Voting is not compulsory in Ireland. Almost 40 per cent of the electorate did not vote in the referendum, another 300,000 adults were unregistered, and voter participation last weekend was much lower than the average for general elections over the past 60 years.
This is an issue dominated by a passionate minority and it has become an increasingly hectoring minority, with a loyalty test that you must pass if you wish to maintain social acceptability. A similar “group think” fever took hold in the media’s coverage of the executions of two Australian citizens in Indonesia earlier this year.
The gap between advocacy and reportage disintegrated, and it is happening again.
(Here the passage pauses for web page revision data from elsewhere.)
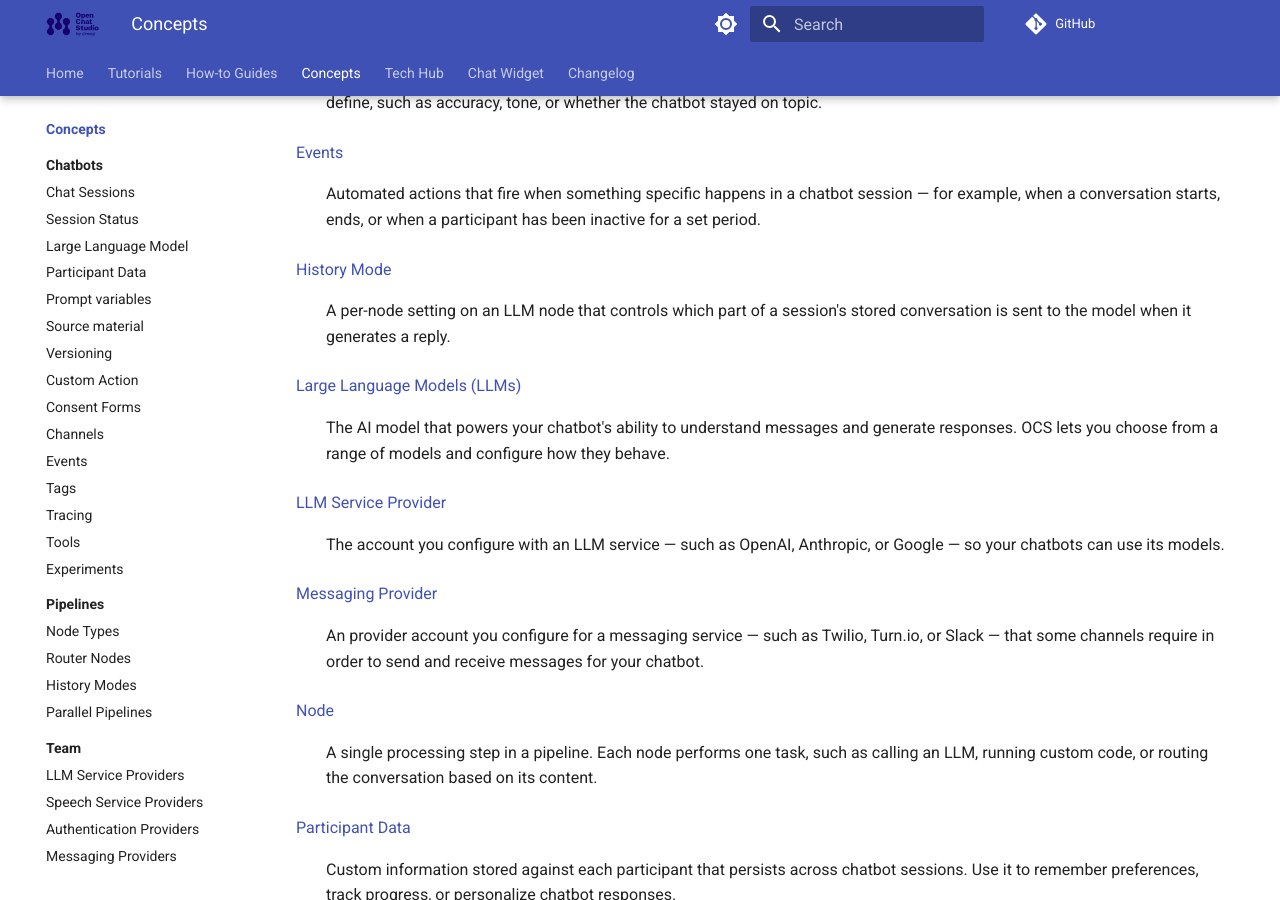
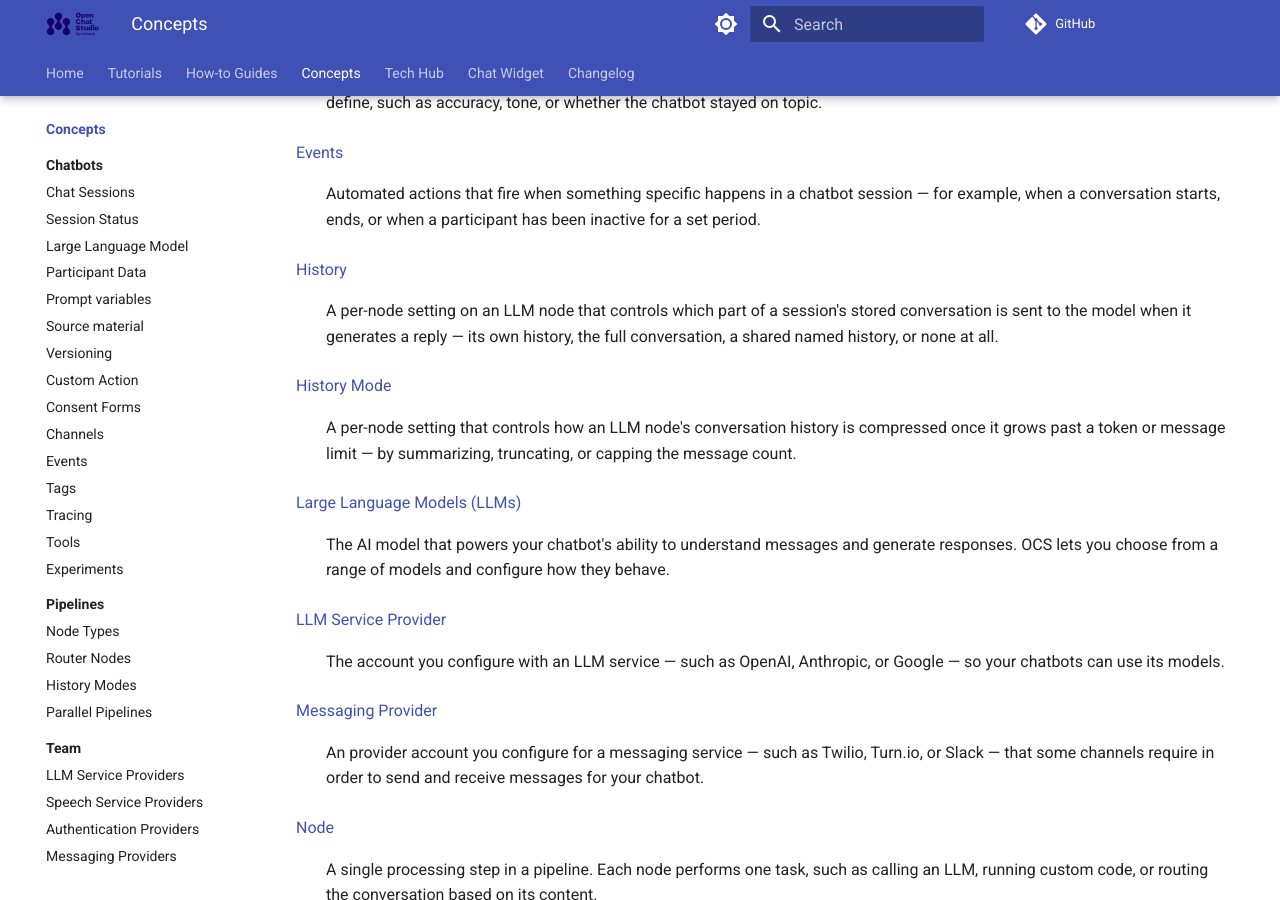
Before and after one commit to dimagi/open-chat-studio-docs, an MkDocs documentation site: the page built from docs/concepts/index.md, in a window 1280 px wide and 900 px high, scrolled down 1297 px. Built offline with MkDocs 1.6.1 and Material for MkDocs 9.7.7, drawn with Linux system fonts in a browser that asks for light colours; a script that is not in the unit is left out; comment, search, counter and statistics services are not loaded.

Commit message:
Clarify that 2 concepts. History (type) and History mode (ie summarise, truncate)

```diff
--- a/docs/concepts/index.md
+++ b/docs/concepts/index.md
@@ -42,8 +42,11 @@ For step-by-step instructions on completing specific tasks, see the [How-to guid
 [Events](events.md)
 : Automated actions that fire when something specific happens in a chatbot session — for example, when a conversation starts, ends, or when a participant has been inactive for a set period.
 
-[History Mode](pipelines/history.md)
-: A per-node setting on an LLM node that controls which part of a session's stored conversation is sent to the model when it generates a reply.
+[History](pipelines/history.md)
+: A per-node setting on an LLM node that controls which part of a session's stored conversation is sent to the model when it generates a reply — its own history, the full conversation, a shared named history, or none at all.
+
+[History Mode](pipelines/history.md#history-mode)
+: A per-node setting that controls how an LLM node's conversation history is compressed once it grows past a token or message limit — by summarizing, truncating, or capping the message count.
 
 [Large Language Models (LLMs)](llm.md)
 : The AI model that powers your chatbot's ability to understand messages and generate responses. OCS lets you choose from a range of models and configure how they behave.
```
Also changed, not shown: docs/concepts/pipelines/nodes.md (+1 -1 lines), docs/concepts/pipelines/router_nodes.md (+1 -1 lines), docs/how-to/routers/llm_router.md (+2 -2 lines), docs/tutorials/configure_llm_node.md (+2 -2 lines).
Last week, on a panel on Sky News, I was discussing same sex marriage when a co-panellist who said anyone who did not support gay marriage was “brain dead”. That pretty well sums up the gathering orthodoxy.
This new orthodoxy is devoid of irony about intolerance in the name of tolerance, or contempt for the religious beliefs of a millions of people, or treating a millennium of cultural tradition as if it were suddenly a discredited, narrow-minded blight on social justice.
Like most people in Ireland, and most people I encounter in Australia, I do not hold a strong view on this matter. I can see the obvious merits of change but also some problems. I will be comfortable with the decision of the people, whichever way the vote goes.
But that’s the problem, the people may not get a vote. To not follow the example of Ireland, and hold a referendum, would be a missed opportunity.
The issue is important, it has gravitas, it transcends party politics, and it should be resolved in a spirit of bipartisanship. This is the direction Prime Minister Tony Abbott is attempting to take.
It is not the path chosen by the Opposition leader, Bill Shorten. He has decided to personalise the debate, and seek to make political capital. Last week, in announcing he would sponsor a bill supporting same sex marriage, he packaged his announcement with the phrase “It’s time”, seeking to revive the old slogan Labor used as it emerged from the wilderness in 1972.
Shorten also took the low road of personal denigration: “Tony Abbott is holding Australia back by preventing his MPs from voting for marriage equality.”
Shorten was educated at Xavier College in Melbourne, which means he was educated, like Abbott, by the Jesuits. While Abbott is attempting to respect his Catholic beliefs while paving the way for a vote that the church would oppose, no such delicacy inhibits Shorten’s opportunism.
Shorten’s opportunism has become his trademark, and is reflected in his failure to gain the trust of the electorate. It is exactly what the same sex marriage issue does not need.
Rather than politicians seeking to make capital over the definition of marriage, Australia would do well to follow the Irish example, and hold a referendum. Let the collective wisdom of the Australian public be the deciding factor. Let the people decide.
By Paul Sheehan